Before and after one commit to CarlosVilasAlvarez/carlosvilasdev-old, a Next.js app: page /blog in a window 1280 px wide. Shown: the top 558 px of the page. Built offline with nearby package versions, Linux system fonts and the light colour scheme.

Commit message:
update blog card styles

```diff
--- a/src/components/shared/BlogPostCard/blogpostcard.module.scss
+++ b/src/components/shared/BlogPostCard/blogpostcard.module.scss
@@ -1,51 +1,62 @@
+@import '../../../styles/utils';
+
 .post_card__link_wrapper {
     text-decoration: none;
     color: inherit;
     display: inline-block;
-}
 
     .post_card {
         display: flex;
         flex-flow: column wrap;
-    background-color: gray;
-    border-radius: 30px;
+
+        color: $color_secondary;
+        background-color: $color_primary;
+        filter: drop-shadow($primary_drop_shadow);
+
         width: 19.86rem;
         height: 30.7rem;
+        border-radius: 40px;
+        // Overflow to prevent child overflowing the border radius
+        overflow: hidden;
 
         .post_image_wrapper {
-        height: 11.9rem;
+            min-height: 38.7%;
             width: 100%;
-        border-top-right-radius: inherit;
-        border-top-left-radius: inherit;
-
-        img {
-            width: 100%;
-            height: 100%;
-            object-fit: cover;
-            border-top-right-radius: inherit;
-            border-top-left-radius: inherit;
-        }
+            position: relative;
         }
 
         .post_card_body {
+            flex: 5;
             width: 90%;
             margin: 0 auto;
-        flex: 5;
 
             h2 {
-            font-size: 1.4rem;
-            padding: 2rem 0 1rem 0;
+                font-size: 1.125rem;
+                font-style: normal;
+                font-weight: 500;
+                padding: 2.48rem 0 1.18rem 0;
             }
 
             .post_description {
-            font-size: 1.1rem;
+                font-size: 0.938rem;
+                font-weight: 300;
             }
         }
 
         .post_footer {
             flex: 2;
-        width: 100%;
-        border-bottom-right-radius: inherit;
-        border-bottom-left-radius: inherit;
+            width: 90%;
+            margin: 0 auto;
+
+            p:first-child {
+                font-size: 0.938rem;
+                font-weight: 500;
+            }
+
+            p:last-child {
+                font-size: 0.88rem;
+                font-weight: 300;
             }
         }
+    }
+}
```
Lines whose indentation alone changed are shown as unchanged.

• [The problem]: Look through the listing above and give the number of lines containing the string "BlogPostCard", with nothing else.

• [Answer space]: 2